III. Conclusion

Petitioner's claim is DISMISSED for insufficient proof. The Clerk SHALL ENTER JUDGMENT accordingly.

IT IS SO ORDERED.

FootNotes

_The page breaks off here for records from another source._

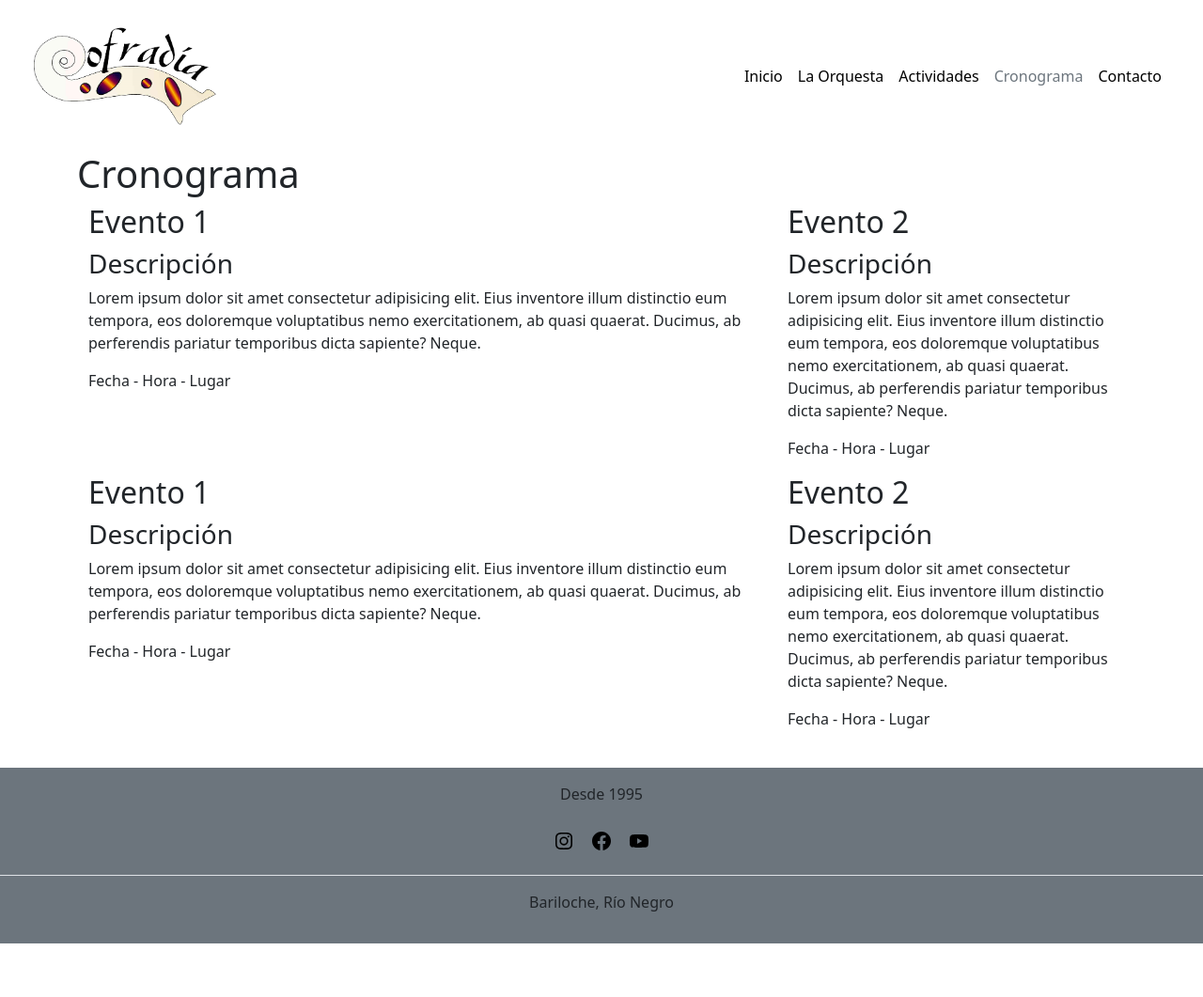
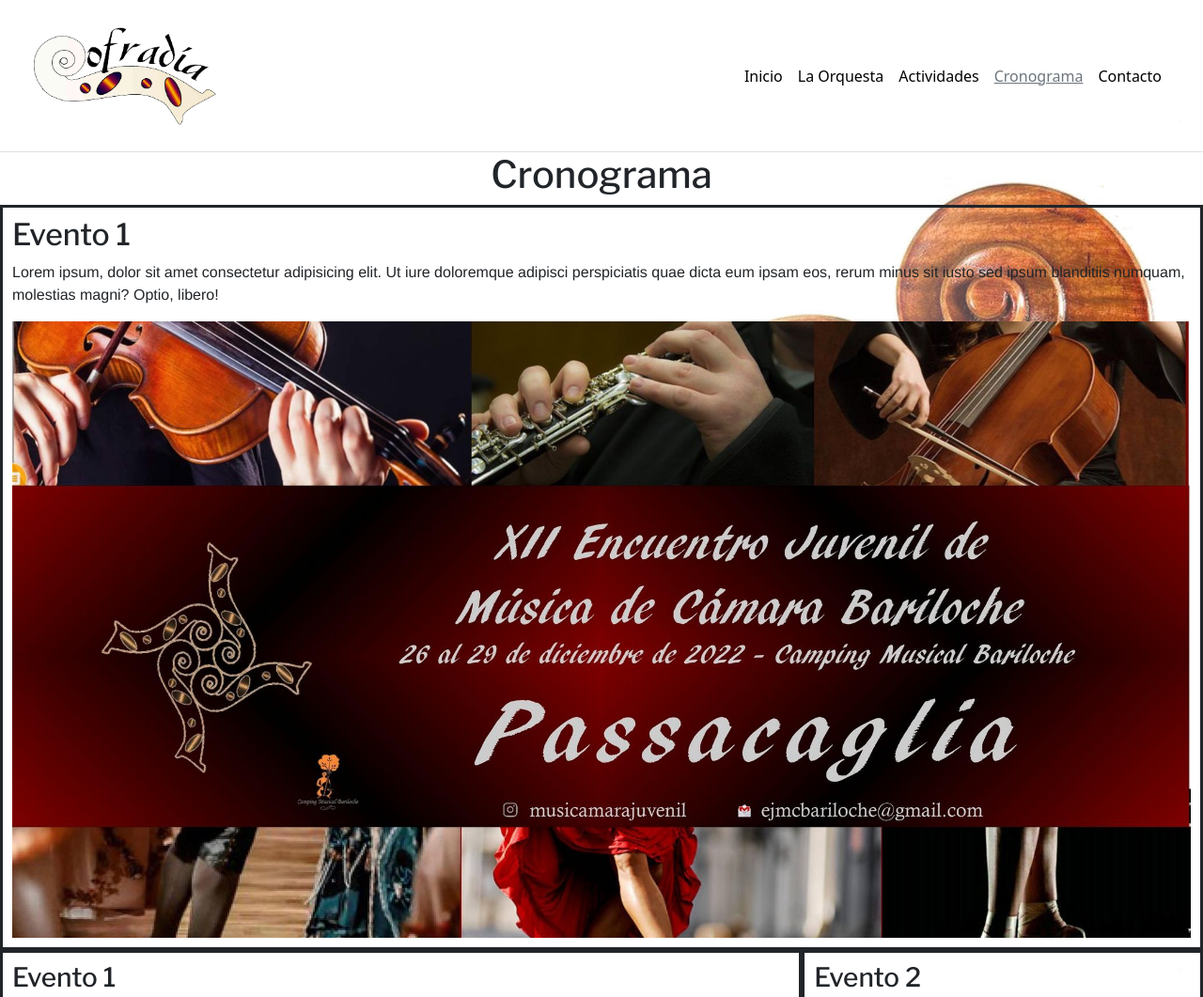
Before and after one commit to dos2z/PreEntrega2-Diaz-Eloy, a plain HTML site: page pages/cronograma.html in a window 1280 px wide. Shown: the top 1061 px of the page at 94% size. Before the commit the page ends 1028 px from the top, so only its background shows below. Drawn offline with nearby package versions, Linux system fonts and the light colour scheme.

Commit message:
trabajo con bootstrap-grid -cronograma-

```diff
--- a/pages/cronograma.html
+++ b/pages/cronograma.html
@@ -29,31 +29,29 @@
 
     <title>Cronograma</title>
 
-     <!--favicon-->
-     <link rel="icon" type="image/x-icon" sizes="32x32" href="../assets/icons/favicon_package_v0.16/favicon.ico">
+    <!--favicon-->
+    <link rel="icon" type="image/x-icon" sizes="32x32" href="../assets/icons/favicon_package_v0.16/favicon.ico">
 
 </head>
 
 <body>
-    <header class="px-4">
-        <nav class="navbar navbar-expand-md">
+    <header class="px-4 border-bottom">
+        <nav class="nav navbar navbar-expand-md">
             <div class="container-fluid">
-                <a class="logo navbar-brand" href="../index.html"><img src="../assets/img/logo-cofradia-removebg.png" alt="Logo Cofradia"
-                        width="200px"></a>
+                <a class="logo navbar-brand" href="../index.html"><img src="../assets/img/logo-cofradia-removebg.png"
+                        alt="Logo Cofradia" width="200px"></a>
                 <button class="navbar-toggler" type="button" data-bs-toggle="collapse" data-bs-target="#navbarNav"
                     aria-controls="navbarNav" aria-expanded="false" aria-label="Toggle navigation">
                     <span class="navbar-toggler-icon"></span>
                 </button>
                 <div class="collapse navbar-collapse" id="navbarNav">
-                    <ul class="navbar-nav ms-auto mb-2 mb-md-0">
+                    <ul class="nav__ul navbar-nav ms-auto mb-2 mb-md-0">
                         <li class="nav-item"><a class="nav-link text-black" href="../index.html">Inicio</a></li>
                         <li class="nav-item"><a class="nav-link text-black" href="./orquesta.html">La Orquesta</a>
                         </li>
-                        <li class="nav-item"><a class="nav-link text-black"
-                                href="./actividades.html">Actividades</a>
+                        <li class="nav-item"><a class="nav-link text-black" href="./actividades.html">Actividades</a>
                         </li>
-                        <li class="nav-item"><a class="activo nav-link text-secondary"
-                                href="#">Cronograma</a>
+                        <li class="nav-item"><a class="activo nav-link text-secondary" href="#">Cronograma</a>
                         </li>
                         <li class="nav-item"><a class="nav-link text-black" href="./contacto.html">Contacto</a>
                         </li>
@@ -63,52 +61,77 @@
         </nav>
     </header>
 
-    <main class="container">
+    <main class="container-fluid">
 
-        <h1 class="">Cronograma</h1>
+        <div class="portada">
+            <h1 class="text-center">Cronograma</h1>
 
-        <section class="cronograma container">
+        </div>
+
+        <section class="cronograma grid gap-20">
+
             <div class="row">
-                <div class="col-xl-8 col-md-6 col-sm-12 evento">
+                <div class="evento col-12">
                     <h2>Evento 1</h2>
-                    <h3>Descripción</h3>
-                    <p>Lorem ipsum dolor sit amet consectetur adipisicing elit. Eius inventore illum distinctio eum tempora,
-                        eos doloremque voluptatibus nemo exercitationem, ab quasi quaerat. Ducimus, ab perferendis pariatur
+                    <p>Lorem ipsum, dolor sit amet consectetur adipisicing elit. Ut iure doloremque adipisci
+                        perspiciatis quae dicta eum ipsam eos, rerum minus sit iusto sed ipsum blanditiis numquam,
+                        molestias magni? Optio, libero!</p>
+                    <img src="../assets/img/eventos/ejmc-dic-2022.jpg" class="img-fluid" alt="evento próximo">
+                </div>
+            </div>
+
+            <div class="row">
+                <div class="evento col-xl-8 col-md-6 col-sm-12  flex align-center">
+                    <h3>Evento 1</h3>
+                    <p>Lorem ipsum dolor sit amet consectetur adipisicing elit. Eius inventore illum distinctio eum
+                        tempora,
+                        eos doloremque voluptatibus nemo exercitationem, ab quasi quaerat. Ducimus, ab perferendis
+                        pariatur
                         temporibus dicta sapiente? Neque.</p>
                     <p>Fecha - Hora - Lugar</p>
+                    <img src="../assets/img/eventos/sabdao-3-dic-ejmc.jpg" class="img-fluid" alt="afiche">
                 </div>
 
-                <div class="col-xl-4 col-md-6 col-sm-12 evento">
-                    <h2>Evento 2</h2>
-                    <h3>Descripción</h3>
-                    <p>Lorem ipsum dolor sit amet consectetur adipisicing elit. Eius inventore illum distinctio eum tempora,
-                        eos doloremque voluptatibus nemo exercitationem, ab quasi quaerat. Ducimus, ab perferendis pariatur
+                <div class="evento col-xl-4 col-md-6 col-sm-12 flex align-center">
+                    <h3>Evento 2</h3>
+
+                    <p>Lorem ipsum dolor sit amet consectetur adipisicing elit. Eius inventore illum distinctio eum
+                        tempora,
+                        eos doloremque voluptatibus nemo exercitationem, ab quasi quaerat. Ducimus, ab perferendis
+                        pariatur
                         temporibus dicta sapiente? Neque.</p>
                     <p>Fecha - Hora - Lugar</p>
+                    <img src="../assets/img/eventos/18-01-2020.jpg" class="img-fluid" alt="afiche">
                 </div>
             </div>
 
 
             <div class="row">
-                <div class="col-xl-8 col-md-6 col-sm-12 evento">
-                    <h2>Evento 1</h2>
-                    <h3>Descripción</h3>
-                    <p>Lorem ipsum dolor sit amet consectetur adipisicing elit. Eius inventore illum distinctio eum tempora,
-                        eos doloremque voluptatibus nemo exercitationem, ab quasi quaerat. Ducimus, ab perferendis pariatur
+                <div class="evento col-xl-8 col-md-6 col-sm-12 ">
+                    <h3>Evento 1</h3>
+
+                    <p>Lorem ipsum dolor sit amet consectetur adipisicing elit. Eius inventore illum distinctio eum
+                        tempora,
+                        eos doloremque voluptatibus nemo exercitationem, ab quasi quaerat. Ducimus, ab perferendis
+                        pariatur
                         temporibus dicta sapiente? Neque.</p>
                     <p>Fecha - Hora - Lugar</p>
+                    <img src="../assets/img/eventos/concierto-final-cofradia2017.jpg" class="img-fluid" alt="afiche">
                 </div>
 
-                <div class="col-xl-4 col-md-6 col-sm-12 evento">
-                    <h2>Evento 2</h2>
-                    <h3>Descripción</h3>
-                    <p>Lorem ipsum dolor sit amet consectetur adipisicing elit. Eius inventore illum distinctio eum tempora,
-                        eos doloremque voluptatibus nemo exercitationem, ab quasi quaerat. Ducimus, ab perferendis pariatur
+                <div class="evento col-xl-4 col-md-6 col-sm-12 flex align-items-center">
+                    <h3>Evento 2</h3>
+
+                    <p>Lorem ipsum dolor sit amet consectetur adipisicing elit. Eius inventore illum distinctio eum
+                        tempora,
+                        eos doloremque voluptatibus nemo exercitationem, ab quasi quaerat. Ducimus, ab perferendis
+                        pariatur
                         temporibus dicta sapiente? Neque.</p>
                     <p>Fecha - Hora - Lugar</p>
+                    <img src="../assets/img/eventos/20-16-2016.jpg" class="img-fluid" alt="afiche">
                 </div>
             </div>
-
+        </section>
 
     </main>
 
--- a/styles/cronograma.css
+++ b/styles/cronograma.css
@@ -0,0 +1,61 @@
+* {
+    margin: 0;
+    padding: 0;
+    box-sizing: border-box;
+}
+
+h1,
+h2,
+h3 {
+    font-family: 'Libre Franklin', sans-serif;
+}
+
+p {
+    font-family: 'Arimo', sans-serif;
+}
+
+
+.nav__ul li a:hover {
+    color: #000;
+    text-shadow: 1px 1px 10px #212121;
+}
+
+.activo {
+    text-decoration: underline;
+}
+
+@media screen and (min-width: 980px) {
+
+
+    body{
+        background: linear-gradient(to right, #ffffff 30%, #ffffff00), url(../assets/img/tres-riccios.jpg);
+        background-size: contain;
+        background-repeat: repeat;
+        background-position: top;
+   }
+
+}
+
+@media screen and (max-width: 979px) {
+
+    .portada {
+
+        background: linear-gradient(to right, #ffffff 30%, #ffffff00), url(../assets/img/tres-riccios.jpg);
+        background-size: cover;
+        background-repeat: no-repeat;
+        background-position: right;
+
+
+    }
+
+}
+
+
+
+
+
+.evento {
+    padding: 10px;
+    border: solid;
+
+}
```
Also changed, not shown: pages/actividades.html (+1 -1 lines), assets/img/eventos/18-01-2020.jpg (added), assets/img/eventos/20-16-2016.jpg (added), assets/img/eventos/concierto-final-cofradia2017.jpg (added), assets/img/eventos/ejmc-dic-2022.jpg (added), assets/img/eventos/sabdao-3-dic-ejmc.jpg (added).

1. Because this decision contains a reasoned explanation for the undersigned's action in this case, the undersigned intends to post this ruling on the website of the United States Court of Federal Claims, in accordance with the E-Government Act of 2002, 44 U.S.C. § 3501 note (2012) (Federal Management and Promotion of Electronic Government Services). As provided by Vaccine Rule 18(b), each party has 14 days within which to request redaction "of any information furnished by that party: (1) that is a trade secret or commercial or financial in substance and is privileged or confidential; or (2) that includes medical files or similar files, the disclosure of which would constitute a clearly unwarranted invasion of privacy." Vaccine Rule 18(b).
2. The Program comprises Part 2 of the National Childhood Vaccine Injury Act of 1986, 42 U.S.C. §§ 300aa-10 et seq. (hereinafter "Vaccine Act" or "the Act"). Hereafter, individual section references will be to 42 U.S.C. § 300aa of the Act.
3. Counsel also seems to recognize the difficulties with petitioner's claim. Her current counsel filed petitioner's claim in May 2014. After working diligently on her behalf for almost three years, in March 2017, he stated his intention to withdraw from the case. However, petitioner has not managed to obtain substitute counsel.

Comment

1000 Characters Remaining

Leagle.com reserves the right to edit or remove comments but is under no obligation to do so, or to explain individual moderation decisions.

User Comments

Listed below are the cases that are cited in this Featured Case. Click the citation to see the full text of the cited case. Citations are also linked in the body of the Featured Case.

Cited Cases

  • No Cases Found

Listed below are those cases in which this Featured Case is cited. Click on the case name to see the full text of the citing case.

Citing Cases